Besides officially moving to Florida in recent weeks, Trump has some advantages in the Sunshine State and other swing states. According to a New York Times poll taken in October and released early last month, most of Trump’s base in Florida and five other swing states–around two-thirds–will back him again in 2020 without any hesitation. Even 7 percent of Hillary Clinton backers in those states approve of the president. Trump is competitive against Joe Biden in those swing states and leads Bernie Sanders in them. Trump does far better in the swing states against Elizabeth Warren.
While most minds are made up about Trump, he is in solid shape in Florida and a poll from St. Leo University released this week shows his numbers are improving in the state.
Trump is also tying himself to some fairly popular–and effective–Republicans in Florida. The RPOF is led by state Sen. Joe Gruters, R-Sarasota, a key ally of the president. Gov. Ron DeSantis has remained close to the president after taking over in Tallahassee. As the St. Leo poll shows, DeSantis remains very popular in Florida which should help Trump in his efforts to nail down the state come November. The two Republicans representing Florida in the U.S. Senate–Marco Rubio and Rick Scott–also remain popular according to the poll.
Trump has another reason to focus on Florida and help the RPOF out. Simply put, while the state is almost always close, Republicans know how to win elections in Florida. The Democrats haven’t won a gubernatorial election since 1994 and there’s only member of that party–Agriculture Commissioner Nikki Fried–holding statewide office. While Barack Obama was the exception, Republicans hold the edge in Florida when it comes to presidential contests. Even in 2018, a very good year for Democrats across the nation, Republicans did well in Florida with DeSantis and Scott winning.
There are other swing states of course–Pennsylvania, Wisconsin, Michigan and, increasingly, Arizona. But Florida is the third largest state when it comes to Electoral College votes and Trump and the GOP start 2020 with the edge here over whoever ends up with the Democratic nomination.

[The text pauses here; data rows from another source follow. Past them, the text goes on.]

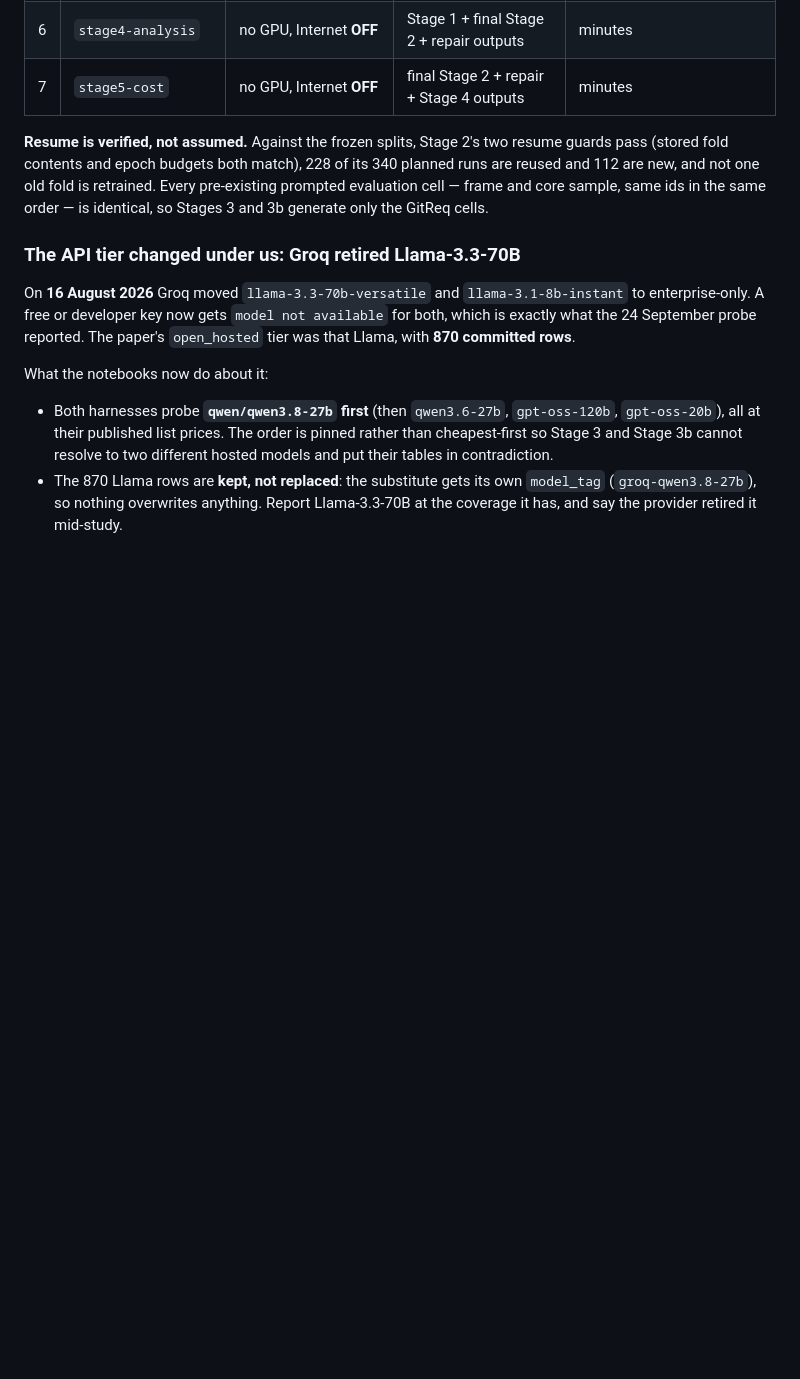
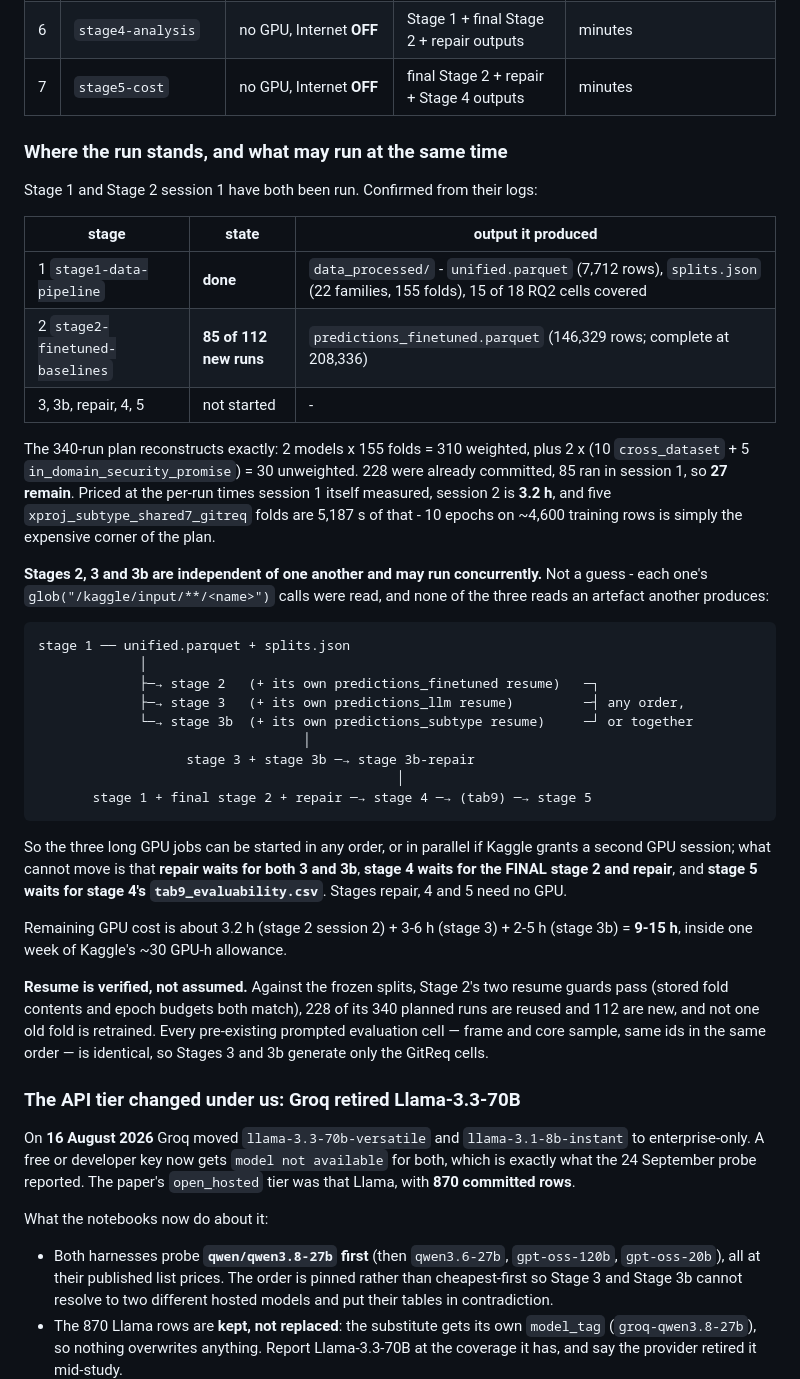
Before and after one commit to FatmaElZahraaSamir/MSc., a Markdown page: GITREQ_RUNBOOK.md, the part around the change. Rendered like a GitHub page; blank space fills up the shorter version.

````diff
--- a/GITREQ_RUNBOOK.md
+++ b/GITREQ_RUNBOOK.md
@@ -58,6 +58,47 @@ recomputed.
 | 5 | `stage3b-repair` | no GPU | Stage 3 + Stage 3b outputs | minutes |
 | 6 | `stage4-analysis` | no GPU, Internet **OFF** | Stage 1 + final Stage 2 + repair outputs | minutes |
 | 7 | `stage5-cost` | no GPU, Internet **OFF** | final Stage 2 + repair + Stage 4 outputs | minutes |
+
+### Where the run stands, and what may run at the same time
+
+Stage 1 and Stage 2 session 1 have both been run. Confirmed from their logs:
+
+| stage | state | output it produced |
+|---|---|---|
+| 1 `stage1-data-pipeline` | **done** | `data_processed/` - `unified.parquet` (7,712 rows), `splits.json` (22 families, 155 folds), 15 of 18 RQ2 cells covered |
+| 2 `stage2-finetuned-baselines` | **85 of 112 new runs** | `predictions_finetuned.parquet` (146,329 rows; complete at 208,336) |
+| 3, 3b, repair, 4, 5 | not started | - |
+
+The 340-run plan reconstructs exactly: 2 models x 155 folds = 310 weighted, plus
+2 x (10 `cross_dataset` + 5 `in_domain_security_promise`) = 30 unweighted. 228
+were already committed, 85 ran in session 1, so **27 remain**. Priced at the
+per-run times session 1 itself measured, session 2 is **3.2 h**, and five
+`xproj_subtype_shared7_gitreq` folds are 5,187 s of that - 10 epochs on ~4,600
+training rows is simply the expensive corner of the plan.
+
+**Stages 2, 3 and 3b are independent of one another and may run concurrently.**
+Not a guess - each one's `glob("/kaggle/input/**/<name>")` calls were read, and
+none of the three reads an artefact another produces:
+
+```
+stage 1 ── unified.parquet + splits.json
+             │
+             ├─→ stage 2   (+ its own predictions_finetuned resume)   ─┐
+             ├─→ stage 3   (+ its own predictions_llm resume)         ─┤ any order,
+             └─→ stage 3b  (+ its own predictions_subtype resume)     ─┘ or together
+                                  │
+                   stage 3 + stage 3b ─→ stage 3b-repair
+                                              │
+       stage 1 + final stage 2 + repair ─→ stage 4 ─→ (tab9) ─→ stage 5
+```
+
+So the three long GPU jobs can be started in any order, or in parallel if Kaggle
+grants a second GPU session; what cannot move is that **repair waits for both 3
+and 3b**, **stage 4 waits for the FINAL stage 2 and repair**, and **stage 5 waits
+for stage 4's `tab9_evaluability.csv`**. Stages repair, 4 and 5 need no GPU.
+
+Remaining GPU cost is about 3.2 h (stage 2 session 2) + 3-6 h (stage 3) + 2-5 h
+(stage 3b) = **9-15 h**, inside one week of Kaggle's ~30 GPU-h allowance.
 
 **Resume is verified, not assumed.** Against the frozen splits, Stage 2's two
 resume guards pass (stored fold contents and epoch budgets both match), 228 of
````
Also changed, not shown: GITREQ_KAGGLE_AR.md (+33 -0 lines).
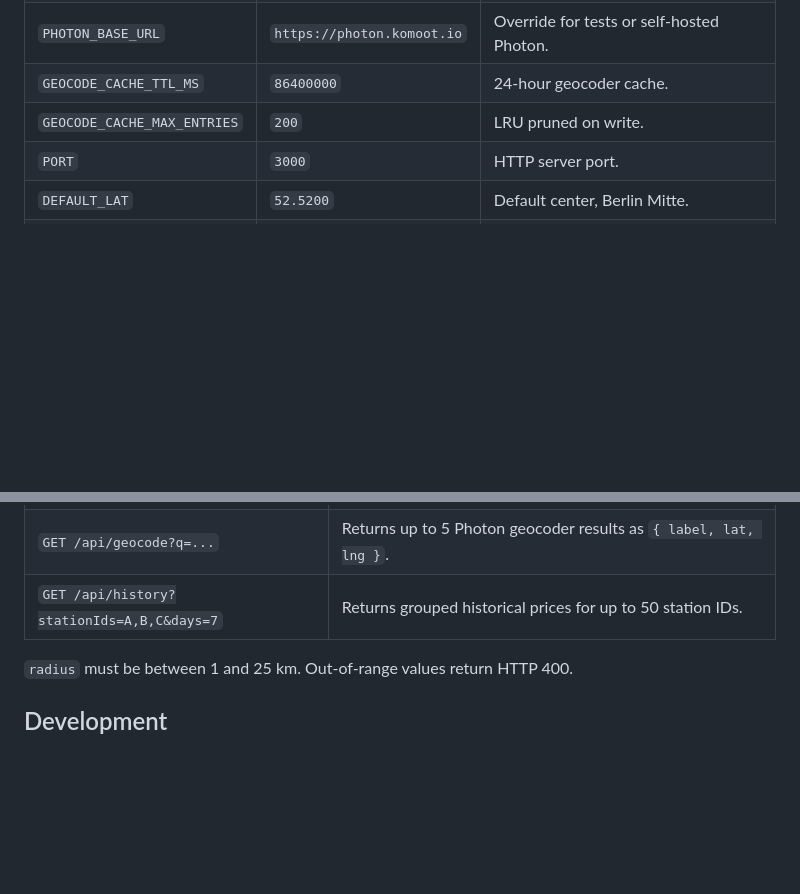
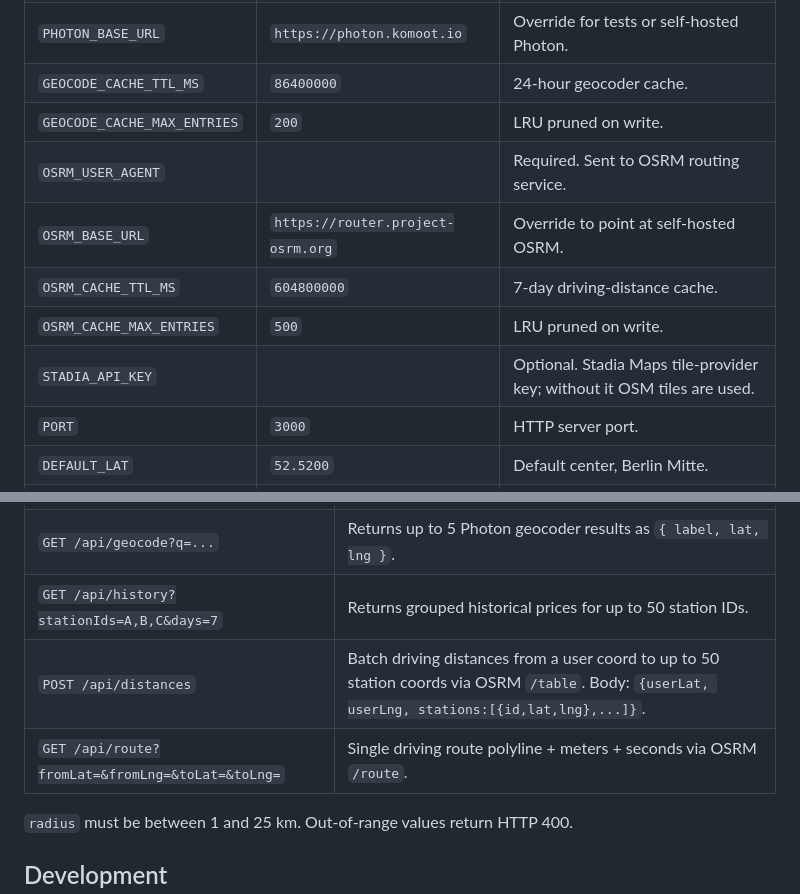
Before and after one commit to nachtschatt3n/gas-price-monitor, a Markdown page: README.md, 2 parts joined by grey strips. GitHub-like rendering; blank space fills up the shorter version.

```diff
--- a/README.md
+++ b/README.md
@@ -106,6 +116,11 @@ bun run start
 | `PHOTON_BASE_URL` | `https://photon.komoot.io` | Override for tests or self-hosted Photon. |
 | `GEOCODE_CACHE_TTL_MS` | `86400000` | 24-hour geocoder cache. |
 | `GEOCODE_CACHE_MAX_ENTRIES` | `200` | LRU pruned on write. |
+| `OSRM_USER_AGENT` | | Required. Sent to OSRM routing service. |
+| `OSRM_BASE_URL` | `https://router.project-osrm.org` | Override to point at self-hosted OSRM. |
+| `OSRM_CACHE_TTL_MS` | `604800000` | 7-day driving-distance cache. |
+| `OSRM_CACHE_MAX_ENTRIES` | `500` | LRU pruned on write. |
+| `STADIA_API_KEY` | | Optional. Stadia Maps tile-provider key; without it OSM tiles are used. |
 | `PORT` | `3000` | HTTP server port. |
 | `DEFAULT_LAT` | `52.5200` | Default center, Berlin Mitte. |
 | `DEFAULT_LNG` | `13.4050` | Default center, Berlin Mitte. |
@@ -132,6 +147,8 @@ Invalid environment values fail fast at startup with a clear error.
 | `GET /api/stations?lat=&lng=&radius=&type=` | Proxies Tankerkönig `list.php` with disk caching. `type` is `e5`, `e10`, `diesel`, or `all`. |
 | `GET /api/geocode?q=...` | Returns up to 5 Photon geocoder results as `{ label, lat, lng }`. |
 | `GET /api/history?stationIds=A,B,C&days=7` | Returns grouped historical prices for up to 50 station IDs. |
+| `POST /api/distances` | Batch driving distances from a user coord to up to 50 station coords via OSRM `/table`. Body: `{userLat, userLng, stations:[{id,lat,lng},...]}`. |
+| `GET /api/route?fromLat=&fromLng=&toLat=&toLng=` | Single driving route polyline + meters + seconds via OSRM `/route`. |
 
 `radius` must be between 1 and 25 km. Out-of-range values return HTTP 400.
 
```
Also changed, not shown: other parts of README.md (+23 -7 lines), CLAUDE.md (+24 -5 lines).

Ed Dean wrote this analysis. He can be reached at firstname.lastname@example.org.